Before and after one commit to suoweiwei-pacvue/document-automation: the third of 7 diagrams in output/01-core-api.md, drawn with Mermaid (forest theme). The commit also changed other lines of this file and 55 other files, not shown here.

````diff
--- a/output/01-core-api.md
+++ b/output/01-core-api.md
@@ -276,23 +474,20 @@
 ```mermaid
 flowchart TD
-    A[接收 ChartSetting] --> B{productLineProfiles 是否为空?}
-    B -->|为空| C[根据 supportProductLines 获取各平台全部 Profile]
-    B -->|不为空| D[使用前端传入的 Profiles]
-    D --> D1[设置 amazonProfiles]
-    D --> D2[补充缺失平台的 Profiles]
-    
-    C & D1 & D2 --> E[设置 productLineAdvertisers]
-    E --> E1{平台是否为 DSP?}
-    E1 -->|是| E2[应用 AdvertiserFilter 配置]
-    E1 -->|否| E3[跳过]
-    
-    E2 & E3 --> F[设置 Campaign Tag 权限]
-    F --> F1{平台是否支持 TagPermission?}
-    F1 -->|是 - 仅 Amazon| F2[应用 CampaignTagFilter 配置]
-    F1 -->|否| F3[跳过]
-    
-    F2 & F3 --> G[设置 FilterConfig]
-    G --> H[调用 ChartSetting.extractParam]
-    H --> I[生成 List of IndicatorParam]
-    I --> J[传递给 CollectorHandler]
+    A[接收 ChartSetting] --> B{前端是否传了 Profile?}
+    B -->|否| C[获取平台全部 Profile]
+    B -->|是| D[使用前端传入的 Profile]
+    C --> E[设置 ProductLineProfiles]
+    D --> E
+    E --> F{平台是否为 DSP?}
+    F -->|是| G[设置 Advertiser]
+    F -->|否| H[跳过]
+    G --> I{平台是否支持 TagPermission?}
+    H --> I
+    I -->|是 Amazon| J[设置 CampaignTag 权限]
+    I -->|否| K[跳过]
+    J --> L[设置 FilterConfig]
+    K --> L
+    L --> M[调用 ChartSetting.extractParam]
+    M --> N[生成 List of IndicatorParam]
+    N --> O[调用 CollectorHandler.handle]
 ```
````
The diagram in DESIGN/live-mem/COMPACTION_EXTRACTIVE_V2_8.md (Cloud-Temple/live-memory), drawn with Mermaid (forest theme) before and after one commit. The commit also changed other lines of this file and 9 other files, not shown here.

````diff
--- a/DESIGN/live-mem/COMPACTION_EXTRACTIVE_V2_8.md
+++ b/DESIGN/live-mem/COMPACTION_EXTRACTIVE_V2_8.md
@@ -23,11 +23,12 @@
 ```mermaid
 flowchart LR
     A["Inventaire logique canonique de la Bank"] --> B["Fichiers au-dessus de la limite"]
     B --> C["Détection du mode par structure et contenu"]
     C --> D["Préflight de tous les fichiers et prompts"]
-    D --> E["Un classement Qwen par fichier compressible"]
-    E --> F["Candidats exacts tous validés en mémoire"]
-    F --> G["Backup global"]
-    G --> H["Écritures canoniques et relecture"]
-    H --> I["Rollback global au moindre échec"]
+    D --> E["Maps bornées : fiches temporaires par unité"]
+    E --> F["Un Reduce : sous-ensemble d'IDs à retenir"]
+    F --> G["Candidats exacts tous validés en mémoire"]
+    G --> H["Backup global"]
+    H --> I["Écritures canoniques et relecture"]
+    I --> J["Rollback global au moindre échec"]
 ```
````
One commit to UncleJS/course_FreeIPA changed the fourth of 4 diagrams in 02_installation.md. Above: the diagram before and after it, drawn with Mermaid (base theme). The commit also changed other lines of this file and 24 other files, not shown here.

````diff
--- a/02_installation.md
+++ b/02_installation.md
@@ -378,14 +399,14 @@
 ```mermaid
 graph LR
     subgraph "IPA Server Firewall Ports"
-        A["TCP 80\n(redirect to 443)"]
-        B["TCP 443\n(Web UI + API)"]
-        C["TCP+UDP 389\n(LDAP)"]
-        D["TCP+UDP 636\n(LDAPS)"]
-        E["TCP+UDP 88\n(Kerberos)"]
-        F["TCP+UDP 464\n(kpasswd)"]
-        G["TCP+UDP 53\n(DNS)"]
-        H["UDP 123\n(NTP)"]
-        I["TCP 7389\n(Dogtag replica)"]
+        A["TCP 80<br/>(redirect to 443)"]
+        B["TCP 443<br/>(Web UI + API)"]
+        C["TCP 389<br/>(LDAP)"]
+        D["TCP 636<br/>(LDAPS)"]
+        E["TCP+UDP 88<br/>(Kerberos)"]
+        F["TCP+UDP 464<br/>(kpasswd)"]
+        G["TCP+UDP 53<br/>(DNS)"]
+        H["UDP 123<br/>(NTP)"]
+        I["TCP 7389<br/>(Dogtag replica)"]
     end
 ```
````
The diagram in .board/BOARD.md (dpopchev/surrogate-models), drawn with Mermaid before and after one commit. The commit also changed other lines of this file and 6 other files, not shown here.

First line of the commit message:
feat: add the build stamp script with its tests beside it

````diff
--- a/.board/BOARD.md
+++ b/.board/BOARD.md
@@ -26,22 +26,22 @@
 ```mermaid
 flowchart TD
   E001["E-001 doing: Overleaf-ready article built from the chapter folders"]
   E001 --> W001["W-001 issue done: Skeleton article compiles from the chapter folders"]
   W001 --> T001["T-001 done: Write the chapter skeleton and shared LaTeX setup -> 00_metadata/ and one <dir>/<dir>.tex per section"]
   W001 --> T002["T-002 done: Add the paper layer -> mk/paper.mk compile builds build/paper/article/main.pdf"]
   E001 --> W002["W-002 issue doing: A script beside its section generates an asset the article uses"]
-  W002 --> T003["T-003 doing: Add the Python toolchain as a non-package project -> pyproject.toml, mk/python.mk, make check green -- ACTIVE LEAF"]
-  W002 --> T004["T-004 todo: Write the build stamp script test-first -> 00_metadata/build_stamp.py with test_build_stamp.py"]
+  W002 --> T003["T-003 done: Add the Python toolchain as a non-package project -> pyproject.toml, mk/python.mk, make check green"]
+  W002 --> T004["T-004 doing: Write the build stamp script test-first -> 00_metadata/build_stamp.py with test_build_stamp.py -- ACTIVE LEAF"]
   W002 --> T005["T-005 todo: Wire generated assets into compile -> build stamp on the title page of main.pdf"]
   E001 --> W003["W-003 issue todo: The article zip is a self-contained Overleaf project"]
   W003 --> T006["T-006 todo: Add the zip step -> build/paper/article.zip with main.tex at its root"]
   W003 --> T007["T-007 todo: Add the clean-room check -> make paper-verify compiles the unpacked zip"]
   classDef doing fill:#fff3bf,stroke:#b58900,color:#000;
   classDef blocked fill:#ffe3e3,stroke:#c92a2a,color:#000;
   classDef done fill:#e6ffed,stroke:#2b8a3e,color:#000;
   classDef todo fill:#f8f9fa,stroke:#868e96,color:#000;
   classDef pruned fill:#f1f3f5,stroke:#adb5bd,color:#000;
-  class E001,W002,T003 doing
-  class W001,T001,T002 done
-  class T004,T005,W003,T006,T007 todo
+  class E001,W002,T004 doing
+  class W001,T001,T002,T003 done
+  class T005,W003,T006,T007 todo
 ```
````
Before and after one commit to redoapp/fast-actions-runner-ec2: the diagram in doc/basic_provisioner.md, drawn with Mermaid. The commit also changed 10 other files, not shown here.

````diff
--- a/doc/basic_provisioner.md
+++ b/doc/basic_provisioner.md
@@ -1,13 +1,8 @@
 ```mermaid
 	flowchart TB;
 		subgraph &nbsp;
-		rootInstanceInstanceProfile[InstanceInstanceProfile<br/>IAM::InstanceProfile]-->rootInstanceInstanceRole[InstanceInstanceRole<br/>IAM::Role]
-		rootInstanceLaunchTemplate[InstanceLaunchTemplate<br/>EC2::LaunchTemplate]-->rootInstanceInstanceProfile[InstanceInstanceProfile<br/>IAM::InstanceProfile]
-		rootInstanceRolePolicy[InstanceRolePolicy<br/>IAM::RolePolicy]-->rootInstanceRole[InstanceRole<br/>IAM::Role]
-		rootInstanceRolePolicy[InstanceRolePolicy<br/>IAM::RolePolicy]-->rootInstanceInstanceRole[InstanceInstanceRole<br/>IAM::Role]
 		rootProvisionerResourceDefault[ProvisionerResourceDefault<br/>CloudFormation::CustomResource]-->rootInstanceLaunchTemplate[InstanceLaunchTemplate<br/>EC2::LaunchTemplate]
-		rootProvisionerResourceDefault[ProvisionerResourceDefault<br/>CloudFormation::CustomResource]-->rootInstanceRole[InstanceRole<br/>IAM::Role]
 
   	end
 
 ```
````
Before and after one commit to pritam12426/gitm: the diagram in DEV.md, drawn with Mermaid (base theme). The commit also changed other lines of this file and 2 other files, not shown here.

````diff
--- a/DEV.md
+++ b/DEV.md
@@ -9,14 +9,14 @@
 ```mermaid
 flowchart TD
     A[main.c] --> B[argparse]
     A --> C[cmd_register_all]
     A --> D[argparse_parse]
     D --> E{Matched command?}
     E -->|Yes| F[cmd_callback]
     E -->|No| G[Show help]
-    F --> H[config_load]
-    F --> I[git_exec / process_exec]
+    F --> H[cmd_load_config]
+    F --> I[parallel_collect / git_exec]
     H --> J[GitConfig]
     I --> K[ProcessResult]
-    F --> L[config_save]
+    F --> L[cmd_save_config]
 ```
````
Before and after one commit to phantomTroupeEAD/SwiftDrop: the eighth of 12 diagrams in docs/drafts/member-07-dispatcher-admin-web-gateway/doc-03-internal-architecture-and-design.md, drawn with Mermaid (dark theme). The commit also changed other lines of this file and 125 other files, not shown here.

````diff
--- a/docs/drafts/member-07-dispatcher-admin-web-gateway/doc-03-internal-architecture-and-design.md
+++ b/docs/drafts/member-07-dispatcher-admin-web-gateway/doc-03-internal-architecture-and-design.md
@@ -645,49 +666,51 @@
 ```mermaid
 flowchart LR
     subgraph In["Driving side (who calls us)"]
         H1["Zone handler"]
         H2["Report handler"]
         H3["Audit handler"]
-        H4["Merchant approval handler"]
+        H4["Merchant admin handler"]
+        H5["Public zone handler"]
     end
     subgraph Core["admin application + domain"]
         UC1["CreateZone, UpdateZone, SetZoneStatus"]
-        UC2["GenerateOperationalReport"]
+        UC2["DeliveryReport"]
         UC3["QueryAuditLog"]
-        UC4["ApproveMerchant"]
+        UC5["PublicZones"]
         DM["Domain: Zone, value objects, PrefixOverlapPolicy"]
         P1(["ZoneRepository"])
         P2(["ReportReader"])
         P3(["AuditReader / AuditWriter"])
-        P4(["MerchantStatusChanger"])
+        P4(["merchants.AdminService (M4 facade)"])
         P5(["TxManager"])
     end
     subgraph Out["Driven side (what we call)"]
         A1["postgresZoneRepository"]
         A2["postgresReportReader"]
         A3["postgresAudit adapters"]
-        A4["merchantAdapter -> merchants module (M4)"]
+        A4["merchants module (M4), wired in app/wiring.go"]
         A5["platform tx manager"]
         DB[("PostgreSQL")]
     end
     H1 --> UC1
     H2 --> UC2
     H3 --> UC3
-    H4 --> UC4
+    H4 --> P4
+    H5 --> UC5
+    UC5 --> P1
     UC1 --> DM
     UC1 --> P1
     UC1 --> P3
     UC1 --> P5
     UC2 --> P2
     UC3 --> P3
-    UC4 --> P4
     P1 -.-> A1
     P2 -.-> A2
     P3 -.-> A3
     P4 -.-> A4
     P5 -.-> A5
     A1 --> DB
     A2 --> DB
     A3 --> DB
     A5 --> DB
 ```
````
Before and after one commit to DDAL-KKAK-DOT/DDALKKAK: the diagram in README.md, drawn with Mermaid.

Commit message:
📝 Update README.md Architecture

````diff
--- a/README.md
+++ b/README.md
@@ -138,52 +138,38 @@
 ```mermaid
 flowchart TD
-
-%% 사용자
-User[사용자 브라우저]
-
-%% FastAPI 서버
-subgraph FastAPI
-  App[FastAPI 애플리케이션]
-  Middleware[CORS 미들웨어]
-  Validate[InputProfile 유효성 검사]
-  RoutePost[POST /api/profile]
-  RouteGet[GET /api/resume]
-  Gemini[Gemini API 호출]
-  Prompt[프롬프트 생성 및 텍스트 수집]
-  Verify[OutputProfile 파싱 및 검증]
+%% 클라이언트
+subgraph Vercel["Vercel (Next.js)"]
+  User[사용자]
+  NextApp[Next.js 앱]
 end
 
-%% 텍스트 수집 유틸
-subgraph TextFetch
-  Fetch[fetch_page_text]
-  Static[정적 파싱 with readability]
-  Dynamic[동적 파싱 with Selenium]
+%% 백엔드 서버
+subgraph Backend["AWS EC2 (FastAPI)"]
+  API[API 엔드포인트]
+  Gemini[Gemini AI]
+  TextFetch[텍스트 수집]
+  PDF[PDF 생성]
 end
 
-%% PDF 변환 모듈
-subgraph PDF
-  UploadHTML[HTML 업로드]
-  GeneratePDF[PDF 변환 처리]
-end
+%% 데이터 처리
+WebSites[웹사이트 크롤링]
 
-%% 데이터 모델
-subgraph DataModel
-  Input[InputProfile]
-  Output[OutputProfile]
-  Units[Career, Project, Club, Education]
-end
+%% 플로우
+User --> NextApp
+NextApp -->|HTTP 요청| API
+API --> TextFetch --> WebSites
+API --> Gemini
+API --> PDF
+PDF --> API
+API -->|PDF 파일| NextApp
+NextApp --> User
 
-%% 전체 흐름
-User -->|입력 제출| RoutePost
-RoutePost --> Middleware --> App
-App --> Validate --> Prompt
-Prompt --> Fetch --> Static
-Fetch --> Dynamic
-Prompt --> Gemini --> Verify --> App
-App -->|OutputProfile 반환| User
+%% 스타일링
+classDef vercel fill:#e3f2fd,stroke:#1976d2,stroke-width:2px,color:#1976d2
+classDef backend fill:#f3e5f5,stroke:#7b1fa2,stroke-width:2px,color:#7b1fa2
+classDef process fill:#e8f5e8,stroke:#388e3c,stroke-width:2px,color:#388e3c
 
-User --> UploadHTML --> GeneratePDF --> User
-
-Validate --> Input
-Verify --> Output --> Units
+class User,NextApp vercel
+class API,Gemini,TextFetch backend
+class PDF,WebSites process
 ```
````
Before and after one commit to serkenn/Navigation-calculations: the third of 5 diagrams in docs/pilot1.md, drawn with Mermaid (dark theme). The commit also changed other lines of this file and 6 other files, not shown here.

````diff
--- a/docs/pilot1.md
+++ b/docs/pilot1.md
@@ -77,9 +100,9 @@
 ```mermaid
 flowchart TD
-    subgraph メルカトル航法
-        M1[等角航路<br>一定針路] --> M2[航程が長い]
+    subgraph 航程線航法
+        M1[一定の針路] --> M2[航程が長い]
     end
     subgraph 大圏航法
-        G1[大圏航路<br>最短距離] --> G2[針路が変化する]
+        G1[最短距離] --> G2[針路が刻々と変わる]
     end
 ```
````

==============================

**PROBLEM DESCRIPTION:** Reproduce all lines from the records above that include the word "Gemini".

**SOLUTION TO THIS EXERCISE:**
-  Gemini[Gemini API 호출]
+  Gemini[Gemini AI]
+API --> Gemini
-Prompt --> Gemini --> Verify --> App
+class API,Gemini,TextFetch backend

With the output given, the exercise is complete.